#### [WHAT YOU ARE ASKED TO DO]
Report how many lines of the following entries include the string "tables"; respond with the number alone.

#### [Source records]
··········

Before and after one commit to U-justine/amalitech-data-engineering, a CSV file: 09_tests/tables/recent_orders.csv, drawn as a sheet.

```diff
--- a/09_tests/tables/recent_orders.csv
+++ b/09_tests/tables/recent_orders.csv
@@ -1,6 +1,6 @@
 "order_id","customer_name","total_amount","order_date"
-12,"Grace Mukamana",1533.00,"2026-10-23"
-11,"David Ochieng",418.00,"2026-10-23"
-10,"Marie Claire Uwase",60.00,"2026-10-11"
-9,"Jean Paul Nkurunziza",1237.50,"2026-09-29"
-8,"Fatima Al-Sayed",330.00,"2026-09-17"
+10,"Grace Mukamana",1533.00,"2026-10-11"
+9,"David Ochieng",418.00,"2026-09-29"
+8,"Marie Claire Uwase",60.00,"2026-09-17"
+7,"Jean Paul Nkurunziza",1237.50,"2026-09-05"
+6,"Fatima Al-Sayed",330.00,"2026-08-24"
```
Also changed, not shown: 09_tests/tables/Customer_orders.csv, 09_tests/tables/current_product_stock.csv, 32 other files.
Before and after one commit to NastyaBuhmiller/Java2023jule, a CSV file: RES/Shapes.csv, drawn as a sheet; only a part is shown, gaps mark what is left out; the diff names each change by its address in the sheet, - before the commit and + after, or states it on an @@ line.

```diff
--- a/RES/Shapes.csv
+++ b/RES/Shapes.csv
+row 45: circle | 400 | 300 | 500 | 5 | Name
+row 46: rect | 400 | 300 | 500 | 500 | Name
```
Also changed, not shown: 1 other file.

··········

#### [YOUR SOLUTION]
4